Yay!  We have finally reached the end of Third Term.  With ‘virtual’ fanfare and no reservations, I wish to congratulate our students, their parents, teachers and staff for the hard won levels of resilience and creativity demonstrated over the long wintry weeks of remote classes while in lockdown.

As a College, we are proud to acknowledge that curriculum learning has continued over this difficult period, but even more so of the positive learning attributes that are now evident.  Whatever have been students’ gains in terms of learning autonomy, organization, problem-solving and motivation, these life skills will certainly enhance their participation in future studies, community groups, workplaces - and in the many ups and downs of life itself.

However, the road, or rather, the roadmap ahead still seems hard and long, especially when compared with those out and about in other regions, states and countries, so pockets of anger, tiredness and resentment over restrictions are becoming increasingly loud and querulous.

Reflecting on last Sunday’s gospel, with its focus on infinite forgiveness and mercy, Mary M McGlone, sj reminds us that “cultivating resentment shrinks the soul and traps a person in a self-made, unforgiving world with no exit.”  (National Catholic Reporter, 13 Sept. 2020)

Rather than being trapped by lockdown doldrums, we would do well to practice gratitude for the steps by health professionals and government that have been and are being taken to protect our health and safety.  Through an attitude of kindness we become ready to act on the welfare needs of others in our communities both now and into the post-pandemic future.
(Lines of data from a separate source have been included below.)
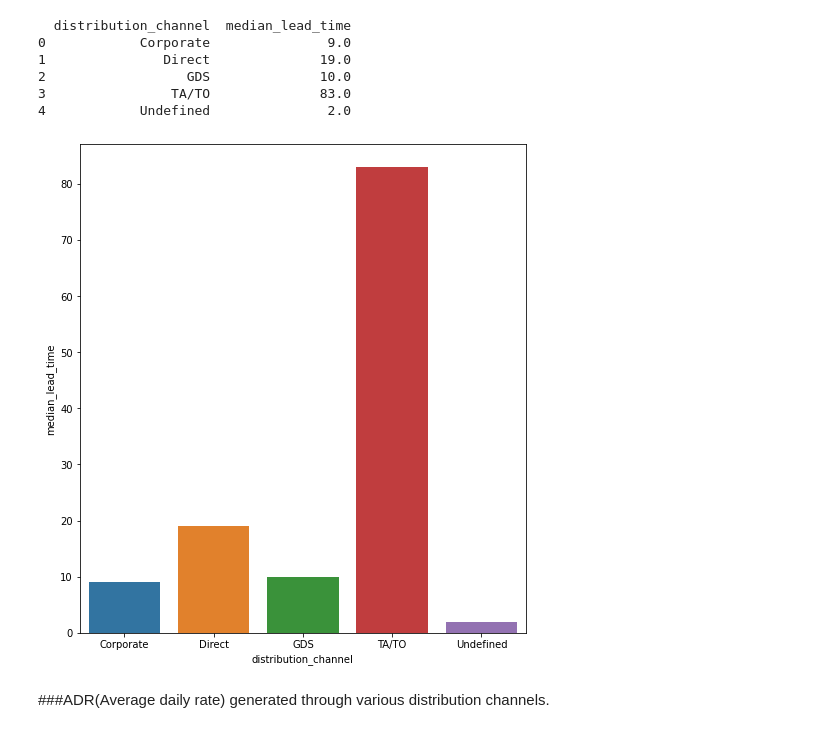
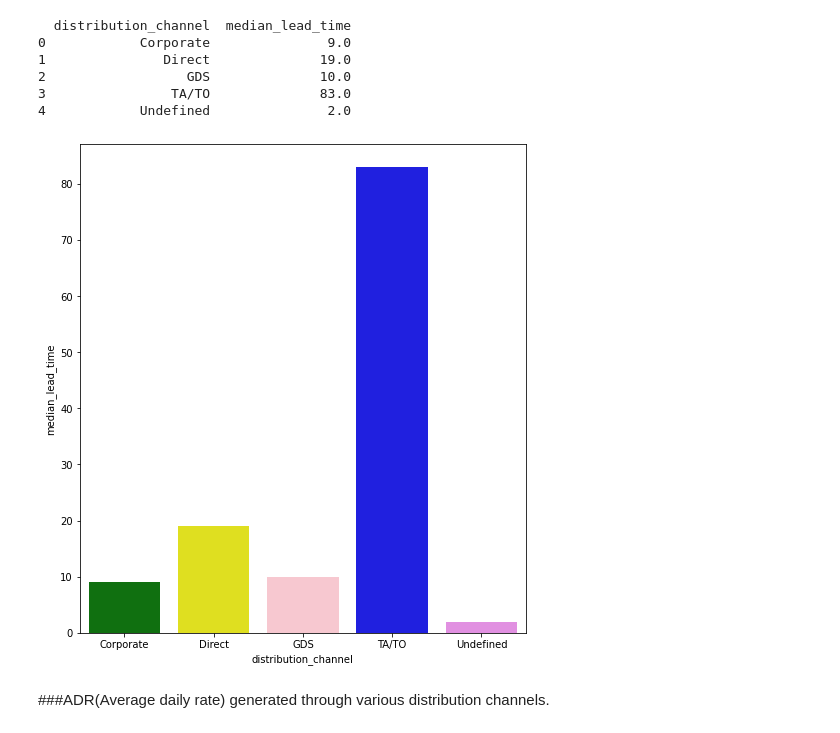
Before and after one commit to itsmesudhanshu/1-module-EDA-capstone, a Jupyter notebook: Hotel_Booking_Analysis_Capstone_Project.ipynb, the cells around one changed output. Drawn from its saved outputs; the diff is of its cells as text; code cells hidden in the pictures.

```diff
--- a/Hotel_Booking_Analysis_Capstone_Project.ipynb
+++ b/Hotel_Booking_Analysis_Capstone_Project.ipynb
@@ -586,10 +591,10 @@ print(nhd1)
 4            Undefined               2.0
 # %%
 plt.figure(figsize = (8,9))
-sns.barplot(x = nhd1['distribution_channel'], y = nhd1['median_lead_time'])
+sns.barplot(x = nhd1['distribution_channel'], y = nhd1['median_lead_time'],palette=['green','yellow','pink','blue','violet'])
 plt.show()
 # %% [output]
-[figure, old version]
+[figure, new version]
 # %% [markdown]
 ###ADR(Average daily rate) generated through various distribution channels.
 # %%
```
Also changed, not shown: parts of 7 cells of this notebook.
Pope Francis says that “faith, hope and charity are much more than feelings or attitudes.  They are virtues infused in us through the grace of the Holy Spirit, gifts that heal us and make us healers, gifts that open us to new horizons, even while we are navigating the difficult waters of our time.“ (Pope Francis, Vatican Dispatch of 5 August on Catholic social doctrine in light of COVID-19 pandemic).

Let’s commit to acts of gratitude now, and efforts post-pandemic of sharing kindness across discussions and debate to create a fairer and more just society, empowering our students to ensure a better future for all.

For the holiday time, I trust that we can all enjoy some respite from Zoom and some healthy springtime activities as well as fun new creative ways to rest and recuperate before classes begin again for Fourth Term.  Specific or changing details will continue to be posted as Updates on the College website.

Let me end with the final lines of a pandemic prayer:

Do not reach out your hands.

Reach out your heart.

Reach out your words.

Reach out all the tendrils

of compassion that move, invisibly,

where we cannot touch.

Mary Fitz-Gerald